"a web application or web site that interacts with the user by dynamically rewriting the current page rather than loading entire new pages from a server." (Wikipedia).
To serve SPA pages, you need to:
- Connect the SPA to the REST endpoints of the Magnolia public instance which will serve page content and template information to the SPA.
How is a Magnolia page served as an SPA page?
An SPA expects two types of input: page content and template definitions .
- Page content, which is always edited in the Pages app, is requested by an external SPA through the Magnolia Delivery endpoint API v2.
- Page, area and component template definitions are requested by the SPA through a dedicated Magnolia template definition endpoint.
Once available to the external app, they are passed to a function in the app app that renders the final page tree.
Rendering an SPA page
The page node represents the root content for a given application state, for example a page title or page properties.
Note: In front-end terms, a page is also a component, just a top-level one.
- Each JCR node then represents a page, area or component.
Editing content of an SPA page
All content editing is done in the Pages app of the Magnolia author instance. The Magnolia-provided SPA renderer libraries ensure that a SPA project can be edited in the Pages app. The SPA renderer produces template annotations, which the Pages app transforms into the green toolbars – editable page elements. Note: The green toolbars are generated whenever the page iFrame is loaded. Additionally, the green toolbars can also be generated by calling the

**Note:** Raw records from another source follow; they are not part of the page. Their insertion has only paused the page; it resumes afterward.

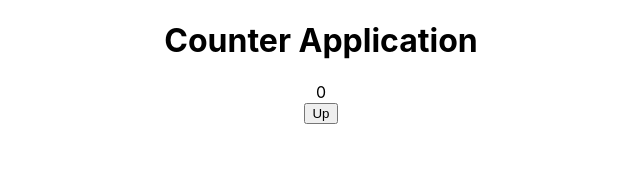
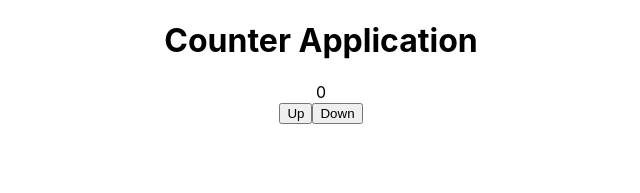
Before and after one commit to Vish-Mayer/Counter, a React (Create React App) app: page / in a window 1280 px wide. Shown: the top 193 px of the page, without its empty margins (319-959 px from the left). Built offline with nearby package versions, Linux system fonts and the light colour scheme.

Commit message:
display down button

```diff
--- a/src/App.js
+++ b/src/App.js
@@ -9,7 +9,12 @@ function App() {
     <div className="App">
       <h1>Counter Application</h1>
       <div id="value">{counter}</div>
-      <button id="up-btn" onClick={ () => setState(counter + 1)}>Up</button>
+      <button id="up-btn" onClick={ () => setState(counter + 1)}>
+        Up
+      </button>
+      <button id="down-btn">
+        Down
+      </button>
     </div>
   );
 }
```
Also changed, not shown: 1 other file (tests, documents, lock files or other folders).
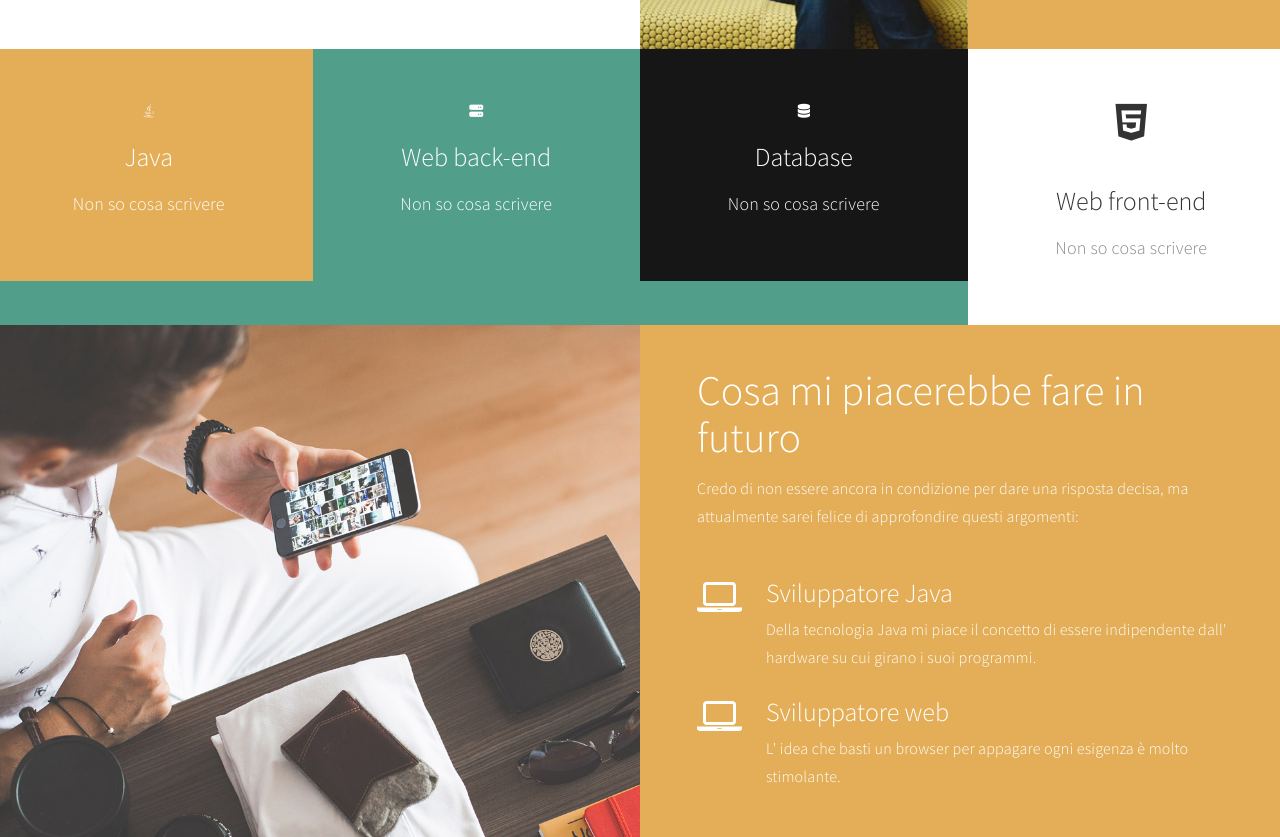
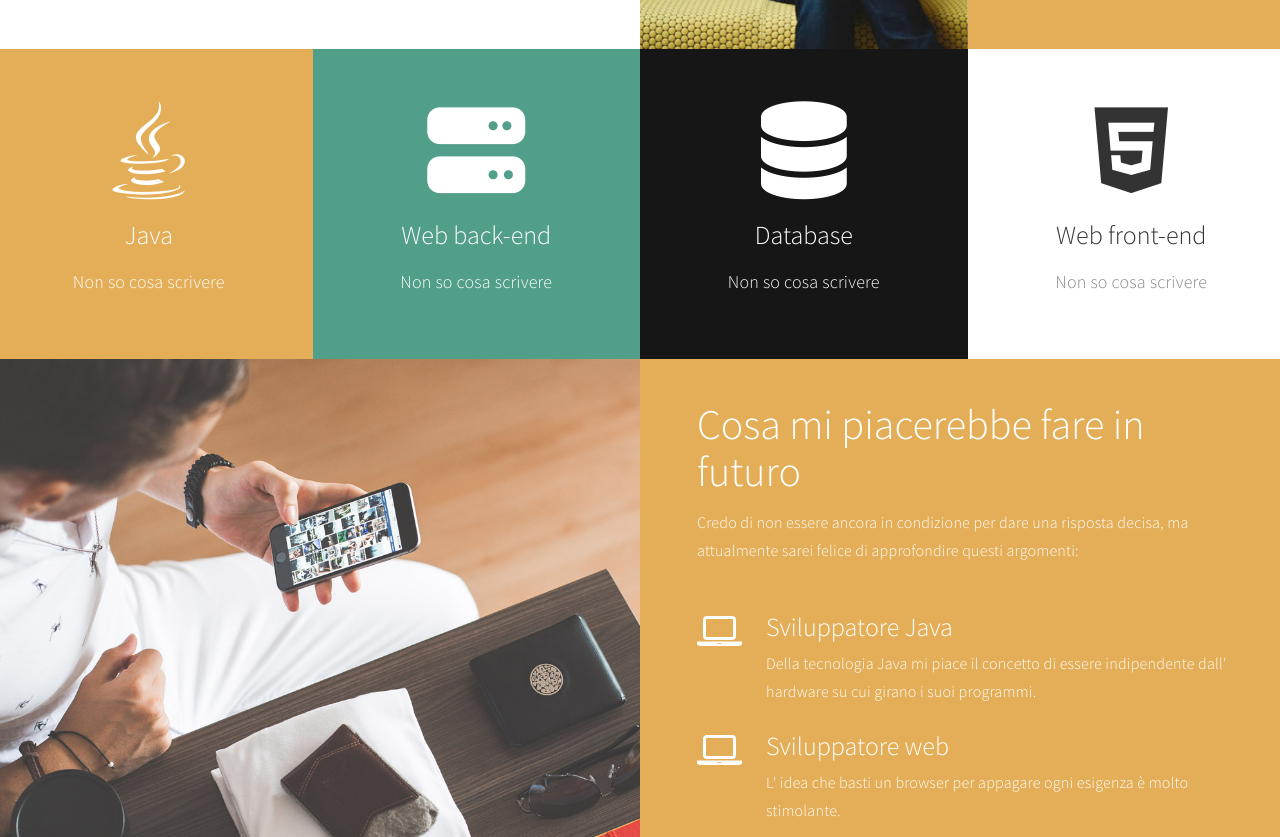
Before and after one commit to AntoCirullo/AntoCirullo.github.io, a plain HTML site: page index.html in a window 1280 px wide. Shown: the part 1169-2006 px from the top of the page. Drawn offline with Linux system fonts and the light colour scheme.

Commit message:
risolto icone

```diff
--- a/index.html
+++ b/index.html
@@ -158,7 +158,7 @@ http://www.templatemo.com/tm-498-stimulus
 
                <div class="bg-yellow col-md-3 col-sm-6">
                     <div class="wow fadeInUp color-white service-thumb" data-wow-delay="0.8s">
-                         <i class="fab fa-java"></i>
+                         <i class="fab fa-java fa-7x"></i>
                               <h3>Java</h3>
                               <p class="color-white">Non so cosa scrivere</p>
                     </div>
@@ -166,7 +166,7 @@ http://www.templatemo.com/tm-498-stimulus
 
                <div class="col-md-3 col-sm-6">
                     <div class="wow fadeInUp color-white service-thumb" data-wow-delay="1.2s">
-                         <i class="fas fa-server"></i>
+                         <i class="fas fa-server fa-7x"></i>
                               <h3>Web back-end</h3>
                               <p class="color-white">Non so cosa scrivere</p>
                     </div>
@@ -174,7 +174,7 @@ http://www.templatemo.com/tm-498-stimulus
 
                <div class="bg-dark col-md-3 col-sm-6">
                     <div class="wow fadeInUp color-white service-thumb" data-wow-delay="1.6s">
-                         <i class="fas fa-database"></i>
+                         <i class="fas fa-database fa-7x"></i>
                               <h3>Database</h3>
                               <p class="color-white">Non so cosa scrivere</p>
                     </div>
@@ -182,7 +182,7 @@ http://www.templatemo.com/tm-498-stimulus
 
                <div class="bg-white col-md-3 col-sm-6">
                     <div class="wow fadeInUp service-thumb" data-wow-delay="1.8s">
-                         <i class="fa fa-html5"></i>
+                         <i class="fab fa-html5 fa-7x"></i>
                               <h3>Web front-end</h3>
                               <p>Non so cosa scrivere</p>
                     </div>
```
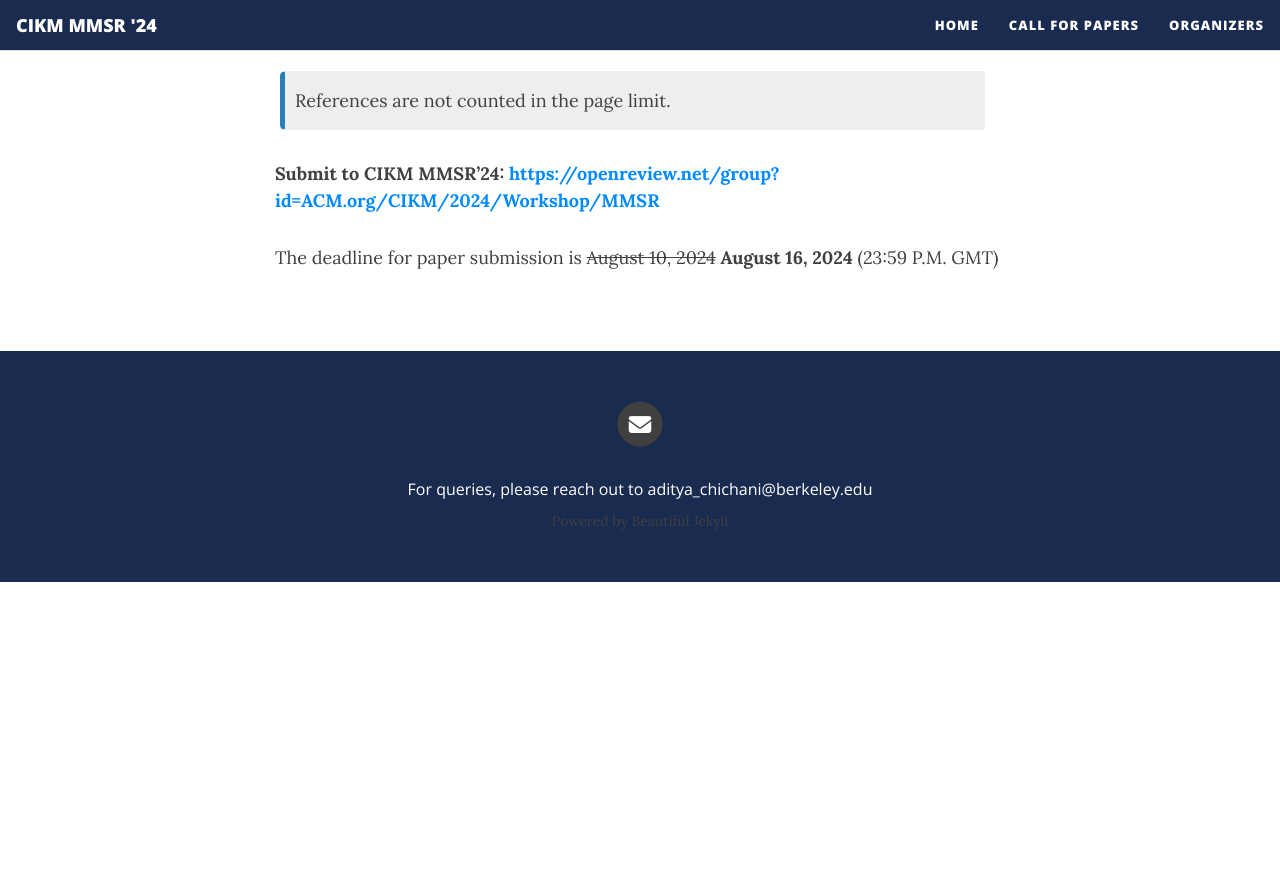
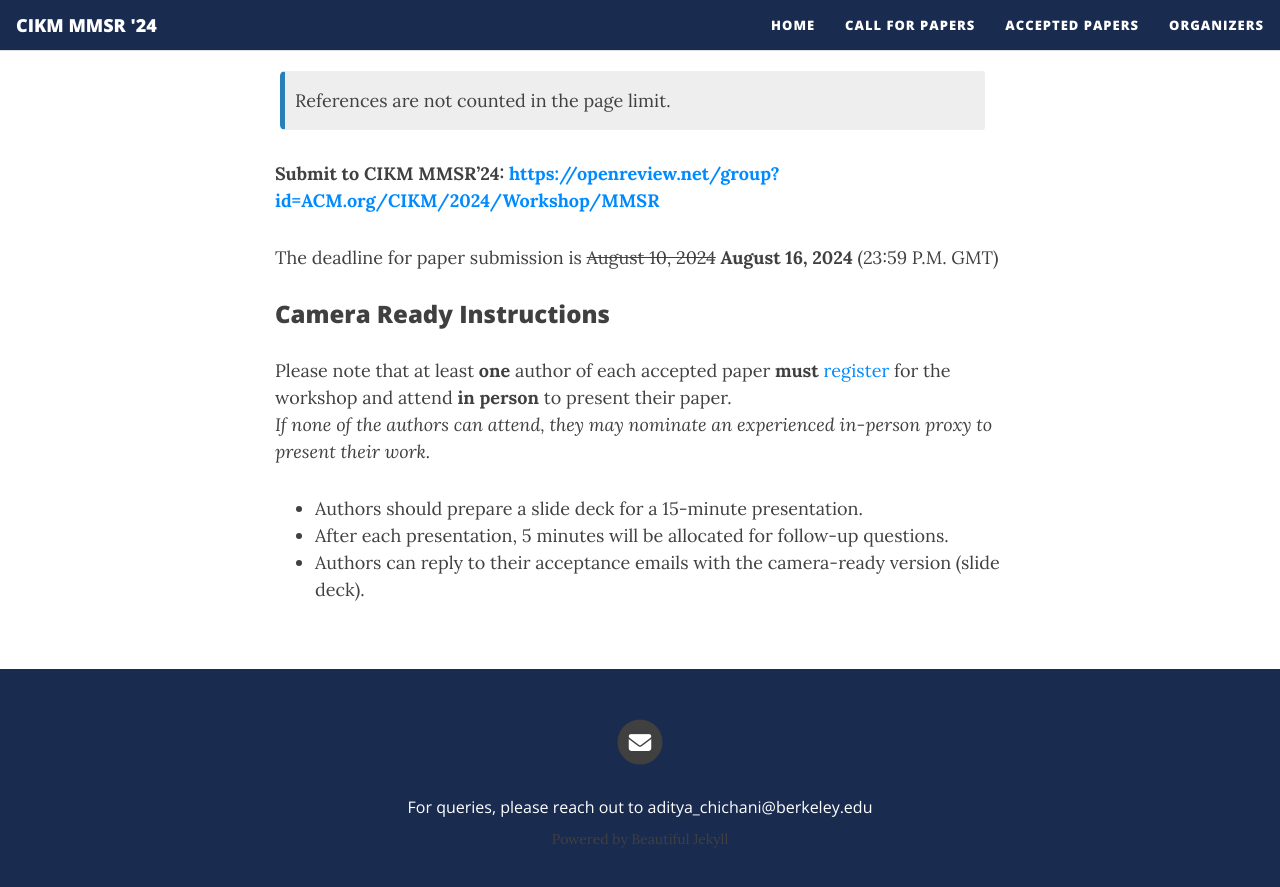
Before and after one commit to cikm-mmsr/cikm-mmsr.github.io, a Jekyll site: the page built from cfp.md, in a window 1280 px wide and 900 px high, scrolled down 2032 px. Shown: the top 887 px of the window. Built offline with Jekyll 4.4.1, drawn with Linux system fonts in a browser that asks for light colours; before the commit the page ends 2614 px from its top, so only the background shows below that.

Commit message:
Updated camera ready instructions and accepted paper list

```diff
--- a/_config.yml
+++ b/_config.yml
@@ -10,6 +10,7 @@ author: For queries, please reach out to aditya_chichani@berkeley.edu
 navbar-links:
   Home: "index"
   Call for Papers: "cfp"
+  Accepted Papers: "accepted"
   Organizers: "organizers"
 
 ################
--- a/cfp.md
+++ b/cfp.md
@@ -58,3 +58,11 @@ References are not counted in the page limit.
 **Submit to CIKM MMSR'24: [https://openreview.net/group?id=ACM.org/CIKM/2024/Workshop/MMSR](https://openreview.net/group?id=ACM.org/CIKM/2024/Workshop/MMSR)**
 
 The deadline for paper submission is ~~August 10, 2024~~ **August 16, 2024** (23:59 P.M. GMT)
+
+### Camera Ready Instructions
+
+Please note that at least **one** author of each accepted paper **must** [register](https://cikm2024.org/registrations/) for the workshop and attend **in person** to present their paper.<br>_If none of the authors can attend, they may nominate an experienced in-person proxy to present their work._
+
+- Authors should prepare a slide deck for a 15-minute presentation.
+- After each presentation, 5 minutes will be allocated for follow-up questions.
+- Authors can reply to their acceptance emails with the camera-ready version (slide deck).
```
Also changed, not shown: accepted.md (added, +19 -0 lines), index.md (+21 -18 lines), 6 other files.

On the Magnolia side, an SPA has a very simple template definition that just references the index.html file generated by the external React or Angular app.
SPA editing tutorial
Walk through the steps of adding new dynamic components to a managed SPA:
Browse a minimal demonstration project: